[Skip to Navigation]
June 1922


Author Affiliations

Associate in Section on Neurology, Mayo Clinic ROCHESTER. MINN.

Arch NeurPsych. 1922;7(6):745-752. doi:10.1001/archneurpsyc.1922.02190120066007

Actinomycosis, while a relatively uncommon disease, has been recognized for years. As early as 1841, it was known to affect man. Some years later Ponfick1 reported the first two cases of actinomycosis of the brain.

The frequency with which the central nervous system is involved in actinomycosis is difficult to determine. Osler,2 Lewandowsky,3 Oppenheim4 and others report isolated cases and call attention to its rarity. Ruhräh,5 in 1899, collected sixty-five cases of actinomycosis, nine with involvement of the nervous system. Von Baracz,6 in 1903, reported sixty cases, in no instance showing involvement of the central nervous system. Cranwell,7 in an exhaustive investigation in South America, fails to mention cerebrospinal invasion.

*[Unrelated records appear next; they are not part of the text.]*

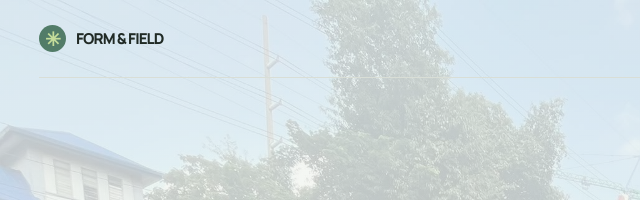
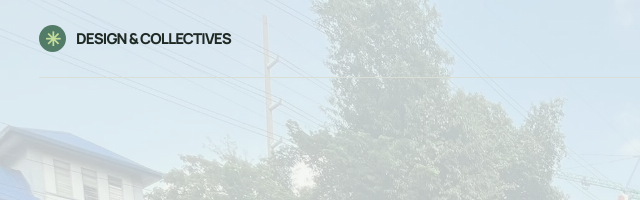
Before and after one commit to amborito63/amborito63.github.io, a plain HTML site: page team.html in a window 1280 px wide. Shown: the top 200 px of the page, 21-661 px from the left. Drawn offline with Linux system fonts and the light colour scheme.

Commit message:
Change title and branding in team.html
Updated the title and branding in team.html.

```diff
--- a/team.html
+++ b/team.html
@@ -5,7 +5,7 @@
 	<meta name="viewport" content="width=device-width, initial-scale=1">
 	<meta name="theme-color" content="#f4f1eb">
 	<meta name="description" content="The portfolio of Form & Field, an independent design collective creating thoughtful digital and visual experiences.">
-	<title>Form &amp; Field — Design Collective</title>
+	<title>Design &amp; Collectives — Design Collective</title>
 	<link rel="preconnect" href="https://fonts.googleapis.com">
 	<link rel="preconnect" href="https://fonts.gstatic.com" crossorigin>
 	<link href="https://fonts.googleapis.com/css2?family=DM+Sans:wght@400;500;600;700&family=Manrope:wght@400;500;600;700;800&display=swap" rel="stylesheet">
@@ -15,7 +15,7 @@
 	<header class="wrap topbar">
 		<a class="brand">
 			<span class="mark" aria-hidden="true"></span>
-			FORM &amp; FIELD
+			DESIGN &amp; COLLECTIVES
 		</a>
 		<button class="menu" aria-label="Open navigation" aria-expanded="false">☰</button>
 		<nav class="nav" aria-label="Main navigation">
```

The impression gained would be that the central nervous system is markedly free from actinomycotic involvement. However, in a careful review of the literature forty-eight cases of actinomycosis with involvement of the central

Add or change institution